Before-and-after change data
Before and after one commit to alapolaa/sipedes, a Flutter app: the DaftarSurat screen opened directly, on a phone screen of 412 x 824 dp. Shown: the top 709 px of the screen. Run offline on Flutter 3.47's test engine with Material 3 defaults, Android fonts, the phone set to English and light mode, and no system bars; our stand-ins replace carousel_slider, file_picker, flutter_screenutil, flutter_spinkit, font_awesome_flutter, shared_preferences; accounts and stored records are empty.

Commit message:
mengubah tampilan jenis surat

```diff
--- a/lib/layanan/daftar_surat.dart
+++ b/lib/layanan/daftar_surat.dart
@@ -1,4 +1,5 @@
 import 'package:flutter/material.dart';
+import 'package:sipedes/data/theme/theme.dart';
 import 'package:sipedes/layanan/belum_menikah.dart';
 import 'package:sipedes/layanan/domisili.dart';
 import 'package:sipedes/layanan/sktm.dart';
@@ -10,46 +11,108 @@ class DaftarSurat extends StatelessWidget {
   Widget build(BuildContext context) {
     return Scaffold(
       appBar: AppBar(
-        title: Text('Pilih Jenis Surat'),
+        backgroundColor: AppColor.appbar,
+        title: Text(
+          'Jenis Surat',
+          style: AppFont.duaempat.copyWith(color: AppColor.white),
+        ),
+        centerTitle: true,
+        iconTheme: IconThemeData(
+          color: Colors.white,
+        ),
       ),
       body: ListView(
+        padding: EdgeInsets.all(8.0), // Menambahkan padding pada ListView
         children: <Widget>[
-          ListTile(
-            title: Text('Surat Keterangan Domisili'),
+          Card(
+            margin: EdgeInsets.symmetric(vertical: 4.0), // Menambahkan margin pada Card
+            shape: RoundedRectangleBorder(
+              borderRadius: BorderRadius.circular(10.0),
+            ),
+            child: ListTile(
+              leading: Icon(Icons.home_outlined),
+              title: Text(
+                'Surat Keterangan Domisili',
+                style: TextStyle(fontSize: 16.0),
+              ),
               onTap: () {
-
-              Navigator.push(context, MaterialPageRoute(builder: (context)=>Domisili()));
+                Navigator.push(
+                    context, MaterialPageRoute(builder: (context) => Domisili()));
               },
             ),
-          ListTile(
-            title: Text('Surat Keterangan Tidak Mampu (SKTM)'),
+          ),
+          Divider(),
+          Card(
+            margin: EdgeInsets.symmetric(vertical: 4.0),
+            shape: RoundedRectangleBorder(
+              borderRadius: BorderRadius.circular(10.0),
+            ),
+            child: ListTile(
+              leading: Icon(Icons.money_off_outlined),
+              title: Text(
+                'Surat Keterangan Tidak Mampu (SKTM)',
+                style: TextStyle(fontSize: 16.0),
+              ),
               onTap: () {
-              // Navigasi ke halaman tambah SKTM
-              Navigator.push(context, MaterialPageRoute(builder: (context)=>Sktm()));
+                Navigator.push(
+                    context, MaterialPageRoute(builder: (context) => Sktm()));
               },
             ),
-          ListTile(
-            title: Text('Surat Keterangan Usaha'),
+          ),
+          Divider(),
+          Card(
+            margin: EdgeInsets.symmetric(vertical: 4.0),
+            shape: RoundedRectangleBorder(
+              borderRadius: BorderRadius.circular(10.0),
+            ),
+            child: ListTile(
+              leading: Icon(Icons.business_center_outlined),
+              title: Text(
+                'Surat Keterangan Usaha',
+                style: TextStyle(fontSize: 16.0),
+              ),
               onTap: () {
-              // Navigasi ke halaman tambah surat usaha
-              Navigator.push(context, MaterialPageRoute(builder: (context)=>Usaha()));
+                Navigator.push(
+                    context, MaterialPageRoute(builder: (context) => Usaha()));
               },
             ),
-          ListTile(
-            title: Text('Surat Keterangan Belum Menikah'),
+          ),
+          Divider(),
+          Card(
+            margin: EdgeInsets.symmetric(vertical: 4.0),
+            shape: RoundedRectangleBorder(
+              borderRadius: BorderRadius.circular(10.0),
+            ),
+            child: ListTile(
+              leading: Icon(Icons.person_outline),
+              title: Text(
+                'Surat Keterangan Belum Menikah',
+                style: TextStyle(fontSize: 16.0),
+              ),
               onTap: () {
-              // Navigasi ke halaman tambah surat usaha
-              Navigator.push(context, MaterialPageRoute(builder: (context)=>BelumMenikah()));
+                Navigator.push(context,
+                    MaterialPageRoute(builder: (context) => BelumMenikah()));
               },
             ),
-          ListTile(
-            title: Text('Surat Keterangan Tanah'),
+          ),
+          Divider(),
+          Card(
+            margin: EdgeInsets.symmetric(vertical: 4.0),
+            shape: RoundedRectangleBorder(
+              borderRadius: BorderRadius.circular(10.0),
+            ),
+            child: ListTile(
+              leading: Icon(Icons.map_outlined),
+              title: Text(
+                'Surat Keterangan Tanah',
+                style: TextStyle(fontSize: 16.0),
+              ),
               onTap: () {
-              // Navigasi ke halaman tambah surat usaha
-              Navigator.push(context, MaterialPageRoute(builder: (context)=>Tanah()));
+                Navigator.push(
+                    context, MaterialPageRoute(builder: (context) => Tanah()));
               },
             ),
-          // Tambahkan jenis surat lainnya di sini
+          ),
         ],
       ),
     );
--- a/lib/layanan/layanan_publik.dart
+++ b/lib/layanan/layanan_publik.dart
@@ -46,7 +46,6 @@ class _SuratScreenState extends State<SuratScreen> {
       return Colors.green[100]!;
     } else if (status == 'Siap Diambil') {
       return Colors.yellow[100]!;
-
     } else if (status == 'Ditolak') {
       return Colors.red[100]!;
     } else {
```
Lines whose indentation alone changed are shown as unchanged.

**HOW TO COMPLETE THIS TASK**.
Tell how many lines of the data include the word "leading", and nothing else.

**SOLUTION TO THIS PROBLEM**.
5